[Before-and-after page screenshots]
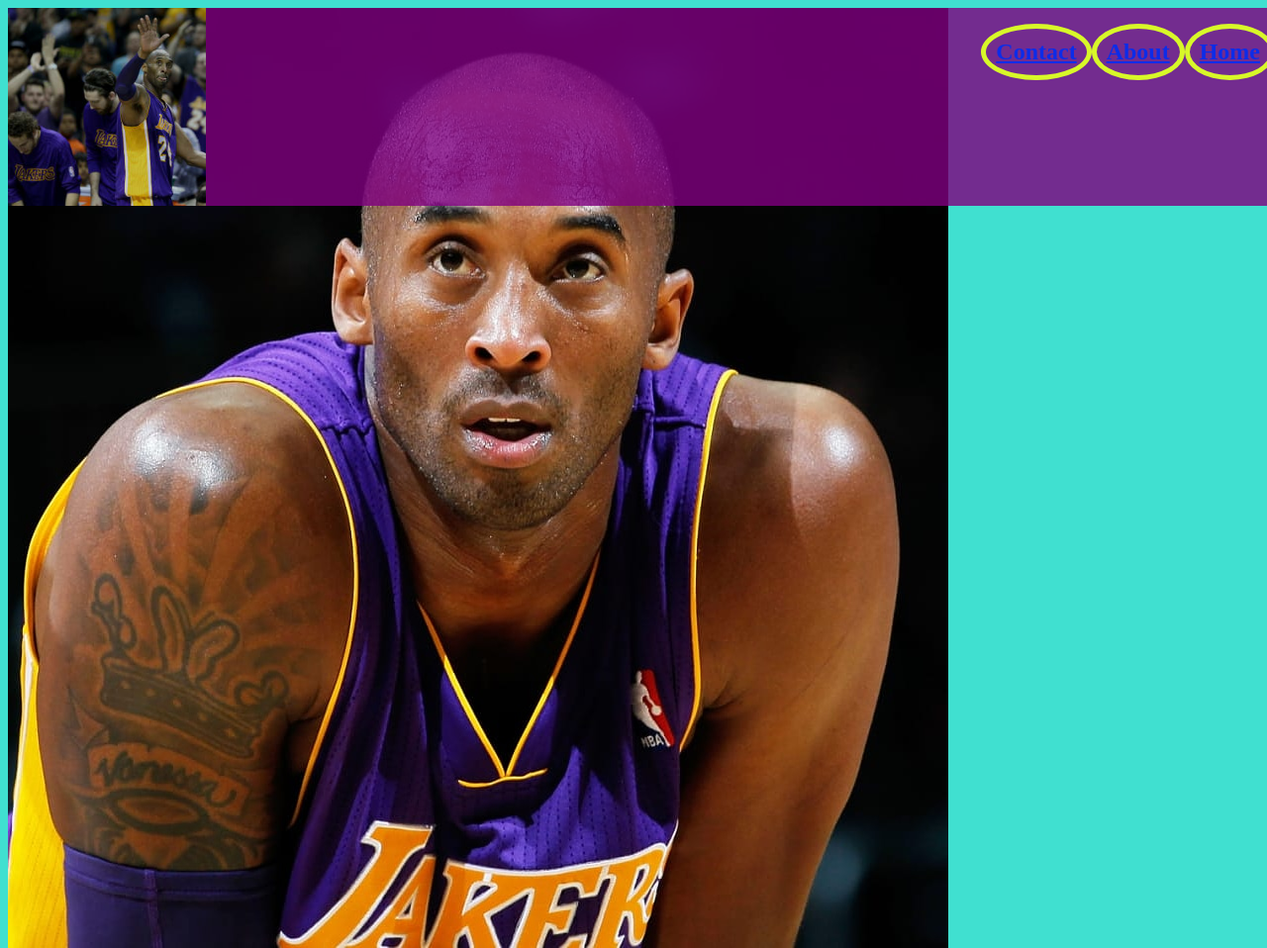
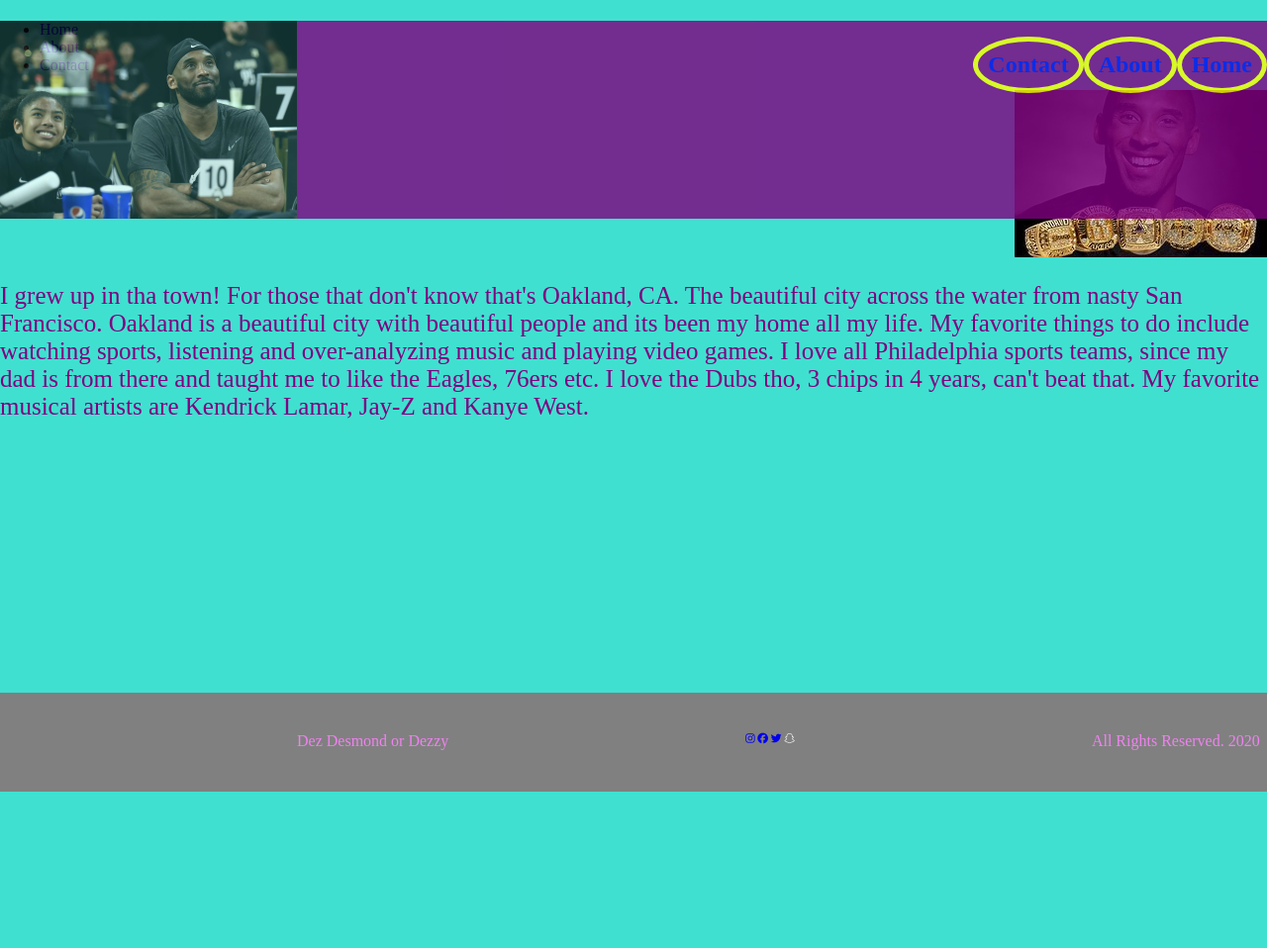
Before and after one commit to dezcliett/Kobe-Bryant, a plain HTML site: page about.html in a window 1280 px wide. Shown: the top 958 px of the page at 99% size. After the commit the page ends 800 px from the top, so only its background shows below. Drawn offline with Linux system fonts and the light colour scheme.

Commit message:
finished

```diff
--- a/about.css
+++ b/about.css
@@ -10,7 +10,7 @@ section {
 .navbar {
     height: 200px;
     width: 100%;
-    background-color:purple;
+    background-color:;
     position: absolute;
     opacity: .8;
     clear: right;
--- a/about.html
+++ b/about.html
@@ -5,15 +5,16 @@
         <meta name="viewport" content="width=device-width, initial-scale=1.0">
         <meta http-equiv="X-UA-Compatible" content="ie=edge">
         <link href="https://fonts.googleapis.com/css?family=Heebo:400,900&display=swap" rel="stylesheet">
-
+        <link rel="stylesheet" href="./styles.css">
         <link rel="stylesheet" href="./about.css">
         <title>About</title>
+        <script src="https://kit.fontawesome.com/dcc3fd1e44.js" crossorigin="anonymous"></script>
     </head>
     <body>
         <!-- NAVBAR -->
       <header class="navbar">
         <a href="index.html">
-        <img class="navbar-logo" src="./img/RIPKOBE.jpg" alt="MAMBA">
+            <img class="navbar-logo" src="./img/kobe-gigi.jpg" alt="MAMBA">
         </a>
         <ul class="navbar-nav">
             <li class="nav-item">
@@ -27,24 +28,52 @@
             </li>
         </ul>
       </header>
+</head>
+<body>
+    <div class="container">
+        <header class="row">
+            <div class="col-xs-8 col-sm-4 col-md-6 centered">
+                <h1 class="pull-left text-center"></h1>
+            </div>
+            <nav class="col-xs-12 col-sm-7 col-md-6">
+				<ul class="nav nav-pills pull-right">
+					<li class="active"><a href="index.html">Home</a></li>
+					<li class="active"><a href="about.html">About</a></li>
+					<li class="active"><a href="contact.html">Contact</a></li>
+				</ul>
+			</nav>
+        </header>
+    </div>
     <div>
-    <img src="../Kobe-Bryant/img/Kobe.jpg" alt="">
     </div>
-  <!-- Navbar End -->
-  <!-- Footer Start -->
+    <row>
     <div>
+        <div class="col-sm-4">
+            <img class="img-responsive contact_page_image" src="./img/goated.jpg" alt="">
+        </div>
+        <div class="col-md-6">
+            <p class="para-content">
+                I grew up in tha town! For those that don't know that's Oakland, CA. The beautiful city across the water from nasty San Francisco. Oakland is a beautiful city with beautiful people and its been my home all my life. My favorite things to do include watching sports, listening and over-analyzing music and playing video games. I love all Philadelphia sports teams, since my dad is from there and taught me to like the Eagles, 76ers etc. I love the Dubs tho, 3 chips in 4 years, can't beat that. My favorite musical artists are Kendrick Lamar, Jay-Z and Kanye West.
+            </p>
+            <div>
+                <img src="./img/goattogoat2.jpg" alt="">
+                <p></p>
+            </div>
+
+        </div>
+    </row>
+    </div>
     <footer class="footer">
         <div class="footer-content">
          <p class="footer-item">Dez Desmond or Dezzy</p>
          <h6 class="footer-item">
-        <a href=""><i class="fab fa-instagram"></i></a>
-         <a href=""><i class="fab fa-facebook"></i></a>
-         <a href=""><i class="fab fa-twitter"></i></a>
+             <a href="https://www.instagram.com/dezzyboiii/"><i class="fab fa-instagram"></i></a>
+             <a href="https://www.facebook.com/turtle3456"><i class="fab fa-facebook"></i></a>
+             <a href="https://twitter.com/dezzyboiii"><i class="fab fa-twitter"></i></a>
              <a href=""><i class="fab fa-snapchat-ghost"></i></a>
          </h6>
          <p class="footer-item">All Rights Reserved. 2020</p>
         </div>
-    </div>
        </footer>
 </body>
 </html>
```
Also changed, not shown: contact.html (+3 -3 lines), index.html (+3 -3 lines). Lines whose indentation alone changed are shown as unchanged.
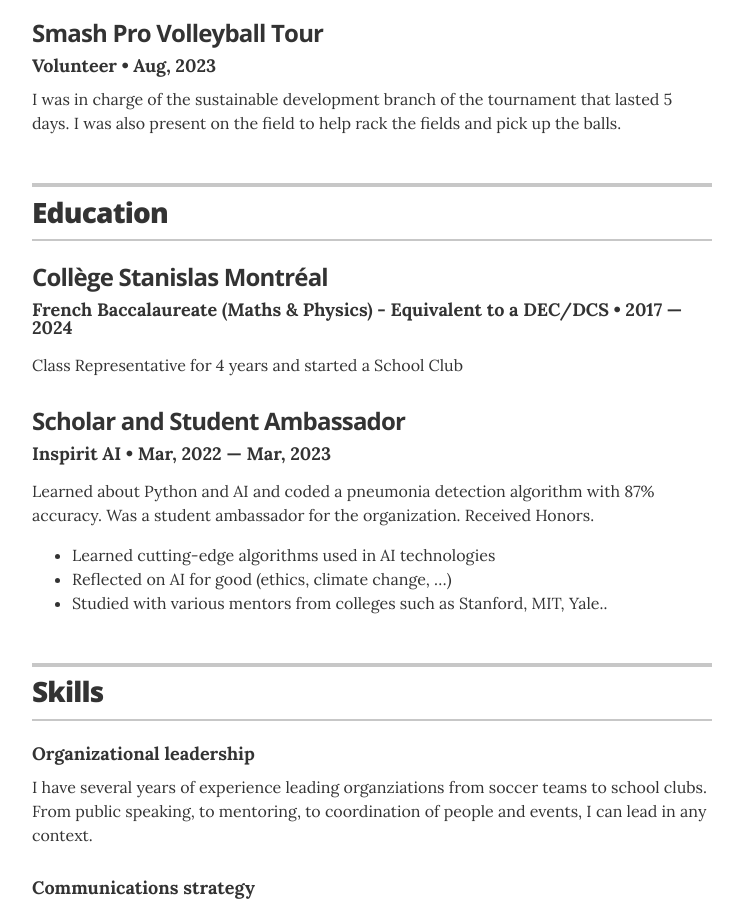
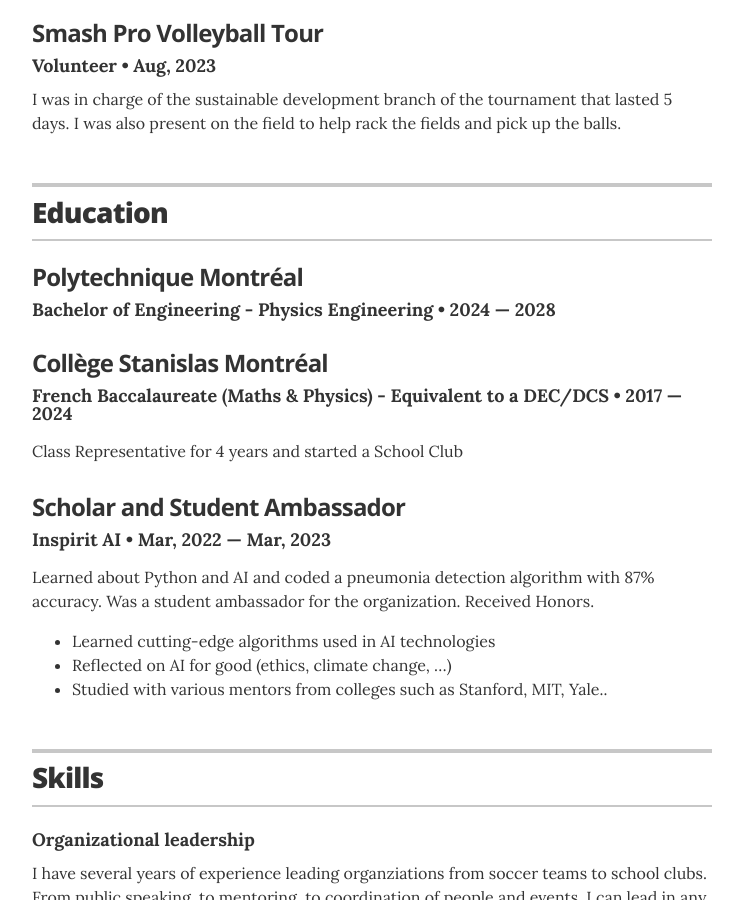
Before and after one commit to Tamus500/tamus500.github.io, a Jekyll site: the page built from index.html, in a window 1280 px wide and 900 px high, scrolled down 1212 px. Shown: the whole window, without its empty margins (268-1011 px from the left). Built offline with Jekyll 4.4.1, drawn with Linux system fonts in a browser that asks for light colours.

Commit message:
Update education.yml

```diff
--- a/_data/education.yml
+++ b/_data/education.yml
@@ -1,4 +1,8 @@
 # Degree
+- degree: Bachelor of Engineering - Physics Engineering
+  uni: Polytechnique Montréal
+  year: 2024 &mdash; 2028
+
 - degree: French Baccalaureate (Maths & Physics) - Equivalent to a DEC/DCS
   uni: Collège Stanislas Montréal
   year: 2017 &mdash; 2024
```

YOUR TASK
Look for the word "https" in the data, then return every line that contains it.

ANSWER SPACE
         <link href="https://fonts.googleapis.com/css?family=Heebo:400,900&display=swap" rel="stylesheet">
+        <script src="https://kit.fontawesome.com/dcc3fd1e44.js" crossorigin="anonymous"></script>
+             <a href="https://www.instagram.com/dezzyboiii/"><i class="fab fa-instagram"></i></a>
+             <a href="https://www.facebook.com/turtle3456"><i class="fab fa-facebook"></i></a>
+             <a href="https://twitter.com/dezzyboiii"><i class="fab fa-twitter"></i></a>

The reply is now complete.